Foursquare Spirit Supplies sent me an offer of 1989 Fettercairn Glenfarclas, Glen Rothes and Tamdhu in hogsheads and butts, all offered at the same price, despite the fact that, when mature, Glenfarclas is likely to sell for a great deal more than the other three, which are second-rank malts at best. The price is very high: £2,300 per hogshead or £4,350 per butt (including one year's storage and insurance). I would consider a butt of 1989 Fettercairn at £4,350 extremely poor value and a doubfful investment prospect. Foursquare has also recently offered butts of Macallan distilled in 1990 at £6,500 - "a very very high price" according to Macallan's Willie Phillips.
Marshall Wineries, astonishingly, solicits cheques for new-fill hogsheads (£930) and butts (£1,750) without even specifying which malt it is selling. Enquiries reveal it is something called "GrandTully" from The Speyside Distillery. Grand Tully is a name used by Marshall Wineries itself for new-fill purchased from Speyside, a distillery built in 1990. The spirit may eventually prove to be of good quality, but as yet it has no pedigree whatsoever, and as such is an uncertain investment prospect. Marshall Wineries also claims to offer new-fill Bruichladdich, Auchentoshan, Bowmore, Glenturret, Glenfarclas and Burnside (ie Balvenie plus a dash of Glenfiddich) for the same price. If so, all are good value, and much better value than Grand Tully.

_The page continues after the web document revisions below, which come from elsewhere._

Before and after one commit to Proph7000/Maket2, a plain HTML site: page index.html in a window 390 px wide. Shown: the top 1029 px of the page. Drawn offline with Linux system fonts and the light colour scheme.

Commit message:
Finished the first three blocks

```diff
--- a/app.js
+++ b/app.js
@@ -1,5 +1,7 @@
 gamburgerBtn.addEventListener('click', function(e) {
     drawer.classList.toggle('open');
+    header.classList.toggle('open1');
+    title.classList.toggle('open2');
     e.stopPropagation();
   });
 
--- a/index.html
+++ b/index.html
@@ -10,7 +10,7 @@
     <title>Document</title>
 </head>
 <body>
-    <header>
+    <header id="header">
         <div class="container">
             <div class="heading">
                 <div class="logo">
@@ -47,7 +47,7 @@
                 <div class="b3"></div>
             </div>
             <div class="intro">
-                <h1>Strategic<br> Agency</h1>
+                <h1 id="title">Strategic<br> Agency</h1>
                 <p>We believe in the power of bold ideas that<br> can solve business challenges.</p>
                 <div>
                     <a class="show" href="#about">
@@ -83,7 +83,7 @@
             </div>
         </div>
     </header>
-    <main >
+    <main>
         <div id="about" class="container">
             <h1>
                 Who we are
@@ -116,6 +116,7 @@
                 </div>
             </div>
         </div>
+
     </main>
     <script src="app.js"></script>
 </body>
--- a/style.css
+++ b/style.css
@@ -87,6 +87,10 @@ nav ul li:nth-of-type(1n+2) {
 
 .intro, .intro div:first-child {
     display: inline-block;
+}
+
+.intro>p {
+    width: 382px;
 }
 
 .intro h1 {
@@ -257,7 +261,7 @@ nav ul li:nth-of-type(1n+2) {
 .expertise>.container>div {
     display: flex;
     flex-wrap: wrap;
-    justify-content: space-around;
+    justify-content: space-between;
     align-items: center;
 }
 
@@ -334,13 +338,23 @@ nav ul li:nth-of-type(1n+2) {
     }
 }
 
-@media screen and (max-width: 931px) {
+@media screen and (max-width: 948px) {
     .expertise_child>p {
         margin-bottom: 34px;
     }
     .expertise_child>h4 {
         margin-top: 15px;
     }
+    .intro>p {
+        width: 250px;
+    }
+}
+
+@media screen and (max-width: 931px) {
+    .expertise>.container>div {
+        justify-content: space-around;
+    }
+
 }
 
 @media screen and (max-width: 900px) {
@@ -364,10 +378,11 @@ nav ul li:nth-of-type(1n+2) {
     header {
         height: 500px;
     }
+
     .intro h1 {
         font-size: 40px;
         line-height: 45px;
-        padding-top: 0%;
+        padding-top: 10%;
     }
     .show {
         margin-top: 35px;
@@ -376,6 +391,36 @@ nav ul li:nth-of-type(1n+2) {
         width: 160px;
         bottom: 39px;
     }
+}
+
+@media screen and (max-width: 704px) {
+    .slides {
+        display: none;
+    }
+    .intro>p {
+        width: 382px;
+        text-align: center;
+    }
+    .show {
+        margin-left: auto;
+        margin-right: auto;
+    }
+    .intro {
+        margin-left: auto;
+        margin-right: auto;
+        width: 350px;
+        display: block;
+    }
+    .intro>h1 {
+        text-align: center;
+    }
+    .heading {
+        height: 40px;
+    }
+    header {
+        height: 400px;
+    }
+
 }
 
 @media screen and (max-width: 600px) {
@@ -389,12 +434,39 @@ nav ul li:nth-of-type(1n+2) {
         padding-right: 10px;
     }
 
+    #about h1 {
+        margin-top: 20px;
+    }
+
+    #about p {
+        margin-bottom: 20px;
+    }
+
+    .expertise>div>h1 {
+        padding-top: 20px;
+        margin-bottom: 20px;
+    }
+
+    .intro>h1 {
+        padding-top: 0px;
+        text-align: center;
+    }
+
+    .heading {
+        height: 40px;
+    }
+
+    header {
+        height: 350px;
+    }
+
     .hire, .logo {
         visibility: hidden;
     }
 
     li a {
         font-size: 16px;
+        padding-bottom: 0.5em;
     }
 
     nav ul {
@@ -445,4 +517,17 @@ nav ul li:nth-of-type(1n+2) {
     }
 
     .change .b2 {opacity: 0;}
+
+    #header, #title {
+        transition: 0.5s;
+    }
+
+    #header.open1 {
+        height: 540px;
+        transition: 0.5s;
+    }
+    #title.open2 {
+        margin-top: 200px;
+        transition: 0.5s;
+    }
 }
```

However, when I contacted the owner of Auchentoshan and Bowmore, Morrison Bowmore, to find out if it had sold any new-fill malt to Marshall Wineries, the company said that it had not and did not believe any of its fillings customers had. "I seriously doubt" said Morrison Bowmore's Andrew Rankin, "that Marshall Wineries could get their hands on any Bowmore or Auchentoshan new fillings. We will be contacting them to try and buy some ourselves to find out." Similarly, when I contacted William Grant, the distiller of Burnside, the whisky stocks manager said he had never heard of Marshall Wineries: "We haven't sold anything to them. It is possible that one of our customers may have sold on to them, but I think it unlikely." Those sending in cheques for Bowmore, Auchentoshan or Burnside to Marshall Wineries may find they are offered Grand Tully instead. Hamilton Spirit Management, like Marshall Wineries, asks you to send a cheque without specifying which malt is on offer: enquiries reveal it to be new- fill Tobermory from Mull at £1,145 per hogshead and £2,225 per butt (including 12 months' storage and insurance). This is doubtful value, especially since Tobermory (formerly Ledaig) is now made with unpeated malt, reducing its potential appeal as a single island malt. Hamilton also offers hogsheads of Macallan '89 at £3,700, Tullibardine '89 at £3,150, Bowmore '90 at £2,950 and Glen Scotia '91 at £2,950. These again, are all very poor value in financial terms at this moment (and remember that Macallan is only Macallan, from a malt drinker's perspective, if it has been aged in sherry butts, not bourbon hogsheads). Only the fact that Tullibardine and Glen Scotia are no longer in production increases their possible investment appeal.